Only the lines of the data holding the string "ipynb" need to be returned.

*** STUDY MATERIAL ***

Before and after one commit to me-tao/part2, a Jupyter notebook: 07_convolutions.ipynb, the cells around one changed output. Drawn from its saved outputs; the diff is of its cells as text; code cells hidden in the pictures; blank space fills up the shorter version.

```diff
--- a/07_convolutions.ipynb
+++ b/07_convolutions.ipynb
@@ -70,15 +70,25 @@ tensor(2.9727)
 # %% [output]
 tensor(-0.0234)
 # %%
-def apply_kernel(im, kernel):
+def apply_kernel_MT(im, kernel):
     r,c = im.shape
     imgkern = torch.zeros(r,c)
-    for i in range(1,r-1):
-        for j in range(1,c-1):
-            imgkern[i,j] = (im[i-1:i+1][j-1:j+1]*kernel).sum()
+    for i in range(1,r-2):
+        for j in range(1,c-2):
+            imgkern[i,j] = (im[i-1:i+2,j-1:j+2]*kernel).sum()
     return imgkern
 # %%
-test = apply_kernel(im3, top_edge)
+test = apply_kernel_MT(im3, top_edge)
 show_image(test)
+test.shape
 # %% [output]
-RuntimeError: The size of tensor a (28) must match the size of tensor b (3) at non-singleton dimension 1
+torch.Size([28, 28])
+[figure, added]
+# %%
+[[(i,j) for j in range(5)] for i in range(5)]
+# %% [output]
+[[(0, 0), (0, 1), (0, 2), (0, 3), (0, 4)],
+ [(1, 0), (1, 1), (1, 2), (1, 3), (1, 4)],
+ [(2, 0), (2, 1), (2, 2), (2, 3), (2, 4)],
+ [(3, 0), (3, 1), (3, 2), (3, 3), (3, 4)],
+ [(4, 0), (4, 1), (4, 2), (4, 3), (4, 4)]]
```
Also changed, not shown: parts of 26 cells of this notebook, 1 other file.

*** End of STUDY MATERIAL ***

● TASK ANSWER
Before and after one commit to me-tao/part2, a Jupyter notebook: 07_convolutions.ipynb, the cells around one changed output. Drawn from its saved outputs; the diff is of its cells as text; code cells hidden in the pictures; blank space fills up the shorter version.
--- a/07_convolutions.ipynb
+++ b/07_convolutions.ipynb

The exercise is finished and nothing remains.